Make stained glass leaf suncatchers with kids! This autumn craft comes with five free printable templates and makes for a quick and easy way to decorate windows to celebrate the season.
It has been a while since we decorated windows with our homemade imitation stained glass – a whole summer has passed by. Meanwhile, those shabby old 1920s windows have been replaced. I often wondered how much sense it made to decorate them at all, but at least it served to distract from the cracking sills and scuffed frames. It sure is exciting to have new windows – and to decorate them!
Fall is probably my favourite season to inspire crafting, with all its vibrant colours, and I thought that a wreath or a frame of stained glass leaves would look nice on the windows.
Most excitingly, my two-year-old decided to help this time and did a very good job, so it was a project made with the cooperation of the whole family (dad changed the windows).
What is black glue and how to make it at home? The idea is to mix black acrylic paint with white Elmer’s glue, and then use the bottle with a nozzle that the glue comes in. The combination of acrylic paint and glue results in a mix that flows smoothly (more so than if you used straight acrylic paint!) and dries into slightly raised lines (which are easy to colour inside). It’s a lot cheaper and better overall than the dedicated stained glass leads you can buy, but you can try those as well.
My recipe for black glue:
- Pour the excess glue into an empty yogourt container. The glue can be used later for a different art project or simply applied with a brush when you need to glue something.
- My proportions are approximately 1:1 – one part glue to one part paint. I pour half a bottle of glue out and substitute it with black acrylic paint by squeezing it right into the bottle.
- After that, I shake the bottle of glue for about one minute, then squeeze a little bit on a scrap piece of paper to get rid of the white glue that could have accumulated in the nozzle.
If you make black glue, you can also try these crafts:
- stained glass heart suncatcher
- butterfly suncatcher
- shamrock suncatcher
- egg suncatchers
- unicorn suncatchers
How to Make a Suncatcher with Black Glue
Besides the black glue, you will need a piece of clear plastic sheet – use an empty plastic container from the store (the kind of clam shell package they sell fruits and pastries in), a plastic folder with clear sheets or an empty laminating pouch that has been run through a laminator. You will also need a design – you can download our five free leaf templates at the end of the post.
1 — Print the designs and slip them under the piece of plastic. You can even tape the designs to the plastic piece to keep them in place, which is particularly useful if a kid is doing this part.
2 — Now, draw the outlines with black glue. You can influence the boldness of lines by how hard you squeeze the bottle.

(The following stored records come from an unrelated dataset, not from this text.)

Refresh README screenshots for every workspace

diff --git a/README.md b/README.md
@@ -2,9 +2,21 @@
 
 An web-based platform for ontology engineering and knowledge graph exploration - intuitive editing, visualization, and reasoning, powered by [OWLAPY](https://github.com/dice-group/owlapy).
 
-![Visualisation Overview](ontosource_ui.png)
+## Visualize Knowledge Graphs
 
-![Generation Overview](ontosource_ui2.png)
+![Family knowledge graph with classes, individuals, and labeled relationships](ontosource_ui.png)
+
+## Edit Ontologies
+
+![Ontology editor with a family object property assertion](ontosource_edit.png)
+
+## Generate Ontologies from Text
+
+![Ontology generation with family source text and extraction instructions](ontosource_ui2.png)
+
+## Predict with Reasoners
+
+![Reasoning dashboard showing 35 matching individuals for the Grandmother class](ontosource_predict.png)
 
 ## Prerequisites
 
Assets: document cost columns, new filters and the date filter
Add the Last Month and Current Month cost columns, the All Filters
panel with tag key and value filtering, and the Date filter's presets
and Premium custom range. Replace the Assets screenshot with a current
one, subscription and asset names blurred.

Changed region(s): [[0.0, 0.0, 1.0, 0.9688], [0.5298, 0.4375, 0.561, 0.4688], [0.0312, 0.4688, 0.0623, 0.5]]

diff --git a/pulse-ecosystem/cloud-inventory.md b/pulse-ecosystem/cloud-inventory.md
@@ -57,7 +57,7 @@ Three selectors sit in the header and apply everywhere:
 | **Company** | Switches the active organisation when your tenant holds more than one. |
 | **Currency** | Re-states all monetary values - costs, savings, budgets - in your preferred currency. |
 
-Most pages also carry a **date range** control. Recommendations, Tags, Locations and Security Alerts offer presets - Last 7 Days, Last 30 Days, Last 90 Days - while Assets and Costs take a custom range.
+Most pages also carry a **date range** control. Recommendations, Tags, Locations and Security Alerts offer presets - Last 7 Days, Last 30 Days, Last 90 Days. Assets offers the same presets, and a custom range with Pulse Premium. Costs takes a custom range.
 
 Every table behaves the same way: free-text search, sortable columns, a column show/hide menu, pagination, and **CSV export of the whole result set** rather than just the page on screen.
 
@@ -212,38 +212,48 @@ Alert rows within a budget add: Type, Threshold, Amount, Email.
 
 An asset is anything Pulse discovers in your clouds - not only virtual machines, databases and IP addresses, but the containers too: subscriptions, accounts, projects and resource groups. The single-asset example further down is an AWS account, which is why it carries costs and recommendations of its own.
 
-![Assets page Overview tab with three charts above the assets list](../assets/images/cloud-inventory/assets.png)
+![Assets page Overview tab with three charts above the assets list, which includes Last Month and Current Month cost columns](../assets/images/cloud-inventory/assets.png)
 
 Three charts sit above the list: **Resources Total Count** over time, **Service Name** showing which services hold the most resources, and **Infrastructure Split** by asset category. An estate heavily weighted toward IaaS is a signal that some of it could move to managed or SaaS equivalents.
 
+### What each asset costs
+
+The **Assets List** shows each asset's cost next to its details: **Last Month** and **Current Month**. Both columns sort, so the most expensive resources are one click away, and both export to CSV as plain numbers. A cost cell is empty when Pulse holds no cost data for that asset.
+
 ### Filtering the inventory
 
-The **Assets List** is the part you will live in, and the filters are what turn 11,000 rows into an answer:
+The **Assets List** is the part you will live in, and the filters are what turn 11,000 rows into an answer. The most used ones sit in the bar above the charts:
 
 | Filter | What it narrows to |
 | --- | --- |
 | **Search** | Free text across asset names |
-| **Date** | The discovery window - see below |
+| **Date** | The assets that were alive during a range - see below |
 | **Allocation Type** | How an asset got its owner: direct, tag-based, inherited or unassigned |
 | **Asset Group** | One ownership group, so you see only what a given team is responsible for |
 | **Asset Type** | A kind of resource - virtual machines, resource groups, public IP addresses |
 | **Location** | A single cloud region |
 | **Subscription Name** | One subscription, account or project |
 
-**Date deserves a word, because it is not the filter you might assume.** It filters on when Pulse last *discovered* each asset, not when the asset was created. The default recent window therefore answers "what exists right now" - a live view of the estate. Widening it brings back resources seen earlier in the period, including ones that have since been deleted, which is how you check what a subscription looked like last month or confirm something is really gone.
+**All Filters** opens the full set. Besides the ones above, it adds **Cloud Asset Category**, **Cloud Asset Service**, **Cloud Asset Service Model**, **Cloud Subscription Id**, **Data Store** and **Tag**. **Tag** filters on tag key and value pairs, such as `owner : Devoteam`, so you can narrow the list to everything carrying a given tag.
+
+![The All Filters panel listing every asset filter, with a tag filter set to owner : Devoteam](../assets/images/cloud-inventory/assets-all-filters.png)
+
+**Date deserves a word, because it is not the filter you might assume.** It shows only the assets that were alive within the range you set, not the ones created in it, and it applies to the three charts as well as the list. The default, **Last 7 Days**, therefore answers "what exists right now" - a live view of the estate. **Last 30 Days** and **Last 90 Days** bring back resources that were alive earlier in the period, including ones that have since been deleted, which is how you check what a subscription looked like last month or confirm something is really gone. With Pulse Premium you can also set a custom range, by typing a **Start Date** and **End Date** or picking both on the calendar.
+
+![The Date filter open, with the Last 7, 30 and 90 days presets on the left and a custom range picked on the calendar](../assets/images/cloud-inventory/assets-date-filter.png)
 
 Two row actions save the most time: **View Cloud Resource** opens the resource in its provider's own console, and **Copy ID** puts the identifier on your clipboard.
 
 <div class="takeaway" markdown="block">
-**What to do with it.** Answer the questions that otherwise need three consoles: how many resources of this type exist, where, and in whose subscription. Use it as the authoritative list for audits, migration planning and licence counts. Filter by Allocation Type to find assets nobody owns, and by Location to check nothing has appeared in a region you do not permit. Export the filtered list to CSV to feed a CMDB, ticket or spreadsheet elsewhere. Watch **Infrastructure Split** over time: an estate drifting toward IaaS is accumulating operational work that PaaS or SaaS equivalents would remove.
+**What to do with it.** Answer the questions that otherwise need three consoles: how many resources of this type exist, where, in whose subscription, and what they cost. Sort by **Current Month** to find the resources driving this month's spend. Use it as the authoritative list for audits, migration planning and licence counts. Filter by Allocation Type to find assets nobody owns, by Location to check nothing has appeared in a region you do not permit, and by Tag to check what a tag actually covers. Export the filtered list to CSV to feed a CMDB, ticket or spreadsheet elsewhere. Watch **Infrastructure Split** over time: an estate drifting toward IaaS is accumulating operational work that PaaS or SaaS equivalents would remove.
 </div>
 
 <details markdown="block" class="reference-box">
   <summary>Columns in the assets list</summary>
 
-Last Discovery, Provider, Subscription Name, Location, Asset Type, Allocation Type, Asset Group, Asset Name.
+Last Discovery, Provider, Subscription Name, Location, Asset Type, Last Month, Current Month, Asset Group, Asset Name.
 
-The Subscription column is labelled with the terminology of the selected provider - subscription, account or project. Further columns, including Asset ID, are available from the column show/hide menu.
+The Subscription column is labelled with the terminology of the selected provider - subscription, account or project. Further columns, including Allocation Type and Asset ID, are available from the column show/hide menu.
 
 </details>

And sometimes you don’t need to squeeze at all, but just guide where the line goes. Watch the video to see it done!
3 — Let the finished piece dry overnight or for about eight hours. The raised outlines created by black glue present very compelling borders, making it very easy for young artists to colour. They are also thick enough not to let the light through, therefore giving a convincing stained glass effect.
4 — Now, how to colour the clear plastic? The easiest and cheapest way is to use sharpies. Both my five-year-old son and my two-year-old daughter can do the colouring, using sharpies.
There are two ways of doing imitation stained glass with sharpies. You can colour each element with solid alternating colours, as if using different shades of glass. This is how we coloured these leaves below.
Alternatively, you can mix sharpies together, like you would with paint, creating even more shades. Interestingly, it was my two-year-old who invented this technique. I didn’t think it would amount to much, but the result is really nice!
Note: In the direct sunlight, sharpie-coloured suncatchers will fade in about 30 days. Since we do this craft just for temporary decorations with my kids, this time frame is just about perfect for us to enjoy the suncatchers, then take them down and make new ones! If you want something more permanent, use special stained glass paints.They’re also easy to use: we made a project with them here.
5 — After you’re done colouring, cut the shape out. Since the surface we painted on is translucent, you don’t need to cut very close to the lines. As a result, even children who aren’t expert at using scissors can do a good job!
5 — Use double-sided tape and stick the suncatchers onto the window. First, we arranged the leaves all over the window.
Then we tried a framed look.
Of all of our stained glass suncatchers to date, these were my favourites!
Thank you for reading!